The second one is the most intriguing to me because it presents a quandary for e-commerce businesses.  CVV–that 3-digit code on the back of the credit card–is one of the recommended practices for fighting fraud; yet, if you use it on your e-commerce site, it appears that it might actually reduce the number of orders you may get from your site. The surprising mythbuster comes from the E-commerce Checkout Report from Get Elastic, which found:

Conversion rates were a full 40% higher where Top 100 retailers did not request a CVV (Card Verification Value), yet over 55% of them do.

The other interesting part about it was even though conversion rates were higher when the e-tailers didn’t use the card code, still over 55% of them still use it–which implies that either they didn’t know their conversion rate might be higher without it (did they try an A/B test on CVV code?) or that the fraud reduction benefits of the CVV code outweigh the potential higher conversion rate.

As a consumer, I think I would like it better if the site did ask for my CVV code–it shows they’re doing the due diligence to check for fraud which not only protects them, it helps me, the consumer. After all, if someone is out there trying to use my credit card (who wouldn’t have the CVV number), wouldn’t it be better if they were inhibited in their spending spree by web sites who do check the CVV code?

I always thank people who ask to see my ID with my credit card–they’re protecting me by doing that.
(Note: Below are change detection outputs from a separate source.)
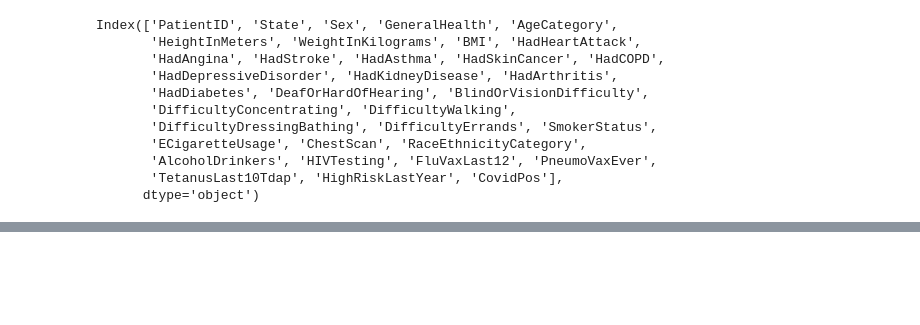
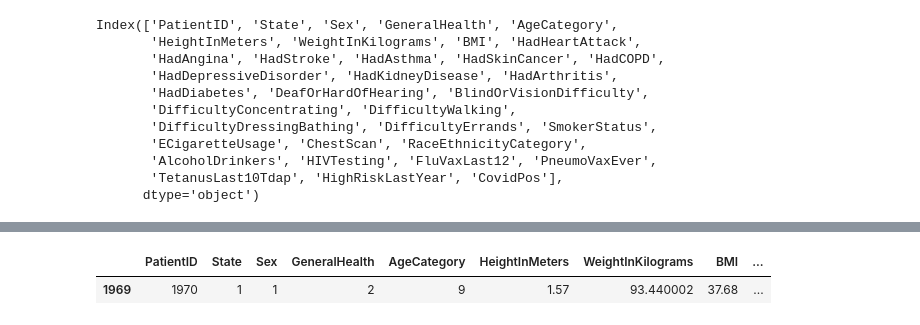
Before and after one commit to Mohamedashraf2005/DataVista, a Jupyter notebook: Core/EDA,ML/DAproject.ipynb, the cells around one changed output, grey strips where cells are left out. Drawn from its saved outputs; the diff is of its cells as text; code cells hidden in the pictures; blank space fills up the shorter version.

```diff
--- a/Core/EDA,ML/DAproject.ipynb
+++ b/Core/EDA,ML/DAproject.ipynb
@@ -1226,3 +1139,8 @@ EPS = 1.5 -> عدد الكلاسترز: 1
   Cluster 0: 4944 نقطة
 
 لا يمكن حساب Silhouette Score بسبب وجود Noise أو فقط Cluster واحد.
+# %%
+df.sample()
+# %% [output]
+|  | PatientID | State | Sex | GeneralHealth | AgeCategory | HeightInMeters | WeightInKilograms | BMI | ... |
+| 1969 | 1970 | 1 | 1 | 2 | 9 | 1.57 | 93.440002 | 37.68 | ... |
```
Also changed, not shown: parts of 23 cells of this notebook, 4 other files.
Even though it’s a hassle for me to get out my ID and show it to them, I’d much rather they ask for it and make sure that I am the rightful owner of the card.

But apparently I’m an oddity. Either the CVV code is too complicated to find–or too much work to enter for many consumers shopping at the top 100 e-commerce web sites. Or maybe consumers just aren’t aware that the card code actually helps protect their identity and their credit card?

Thanks to Get Elastic for putting the work into this study and challenging our paradigms.

Wells Fargo violates bank account security rules

Okay, this is way off the topic of usability, but I am so angry about this I just have to blog about it. Wells Fargo is my bank and for the most part, I love them. Their online banking system is very usable (which I love, except I wish they’d give me a more direct way to get to my billpay) and overall I’m really happy with them. Their staff is really friendly when I walk into the bank and they really go the extra mile to get me the information I need, even if it’s the details on a deposit that happened over a year ago.

But their auto finance department needs to take bank account security 101. If I’m even a few days late on my car payment, they have a rude person call me and harrass me to do my payment over the phone. I don’t really doubt that it’s Wells Fargo calling me, but I have no way of actually confirming that, so I always tell them I don’t want to do my payment over the phone and I will take care of it online. They get really angry about that. Today the lady on the phone actually called me “weird”. Would she give her account information to anyone who happened to call and say they were from Wells Fargo?

Banks have been trying to educate consumers to NOT give your account information out to callers. You should never, never, never give out your bank account number to someone who calls you, no matter who they say they are. Only if you initiated the call is it okay to do that. It just blows me away that Wells Fargo, one of the largest banks out there, would knowingly ask consumers to do this, perpetuating the problems with account fraud we have. And the fact that this woman thought I was “weird” because I wouldn’t give her my personal information and bank account number means that the message is not getting across to consumers, either. People are willingly giving them their account information over the phone when they have no way of confirming that it actually IS Wells Fargo calling.

 I tried to walk into a Wells Fargo bank to complain about it, but they told me they don’t have anything to do with auto financing and I would have to call their auto finance department. There is a problem there, but I don’t blame the innocent bank staff. I blame the idiot managers in the account finance department who are:

  1. Hiring rude people to harrass people about their car payments. If my account was months overdue, yeah, it’s okay to call, but not after a couple days. If you’re going to call me when my payment is a couple days late, you should be really, really nice about it.
  2. Asking people to give out personal information over the phone with no verification that they are who they say they are. By doing this, they are teaching consumers habits that only increases banking risk and makes it easier for fraudsters to hijack people’s bank accounts and steal identities.

It’s maddening and it’s got to stop!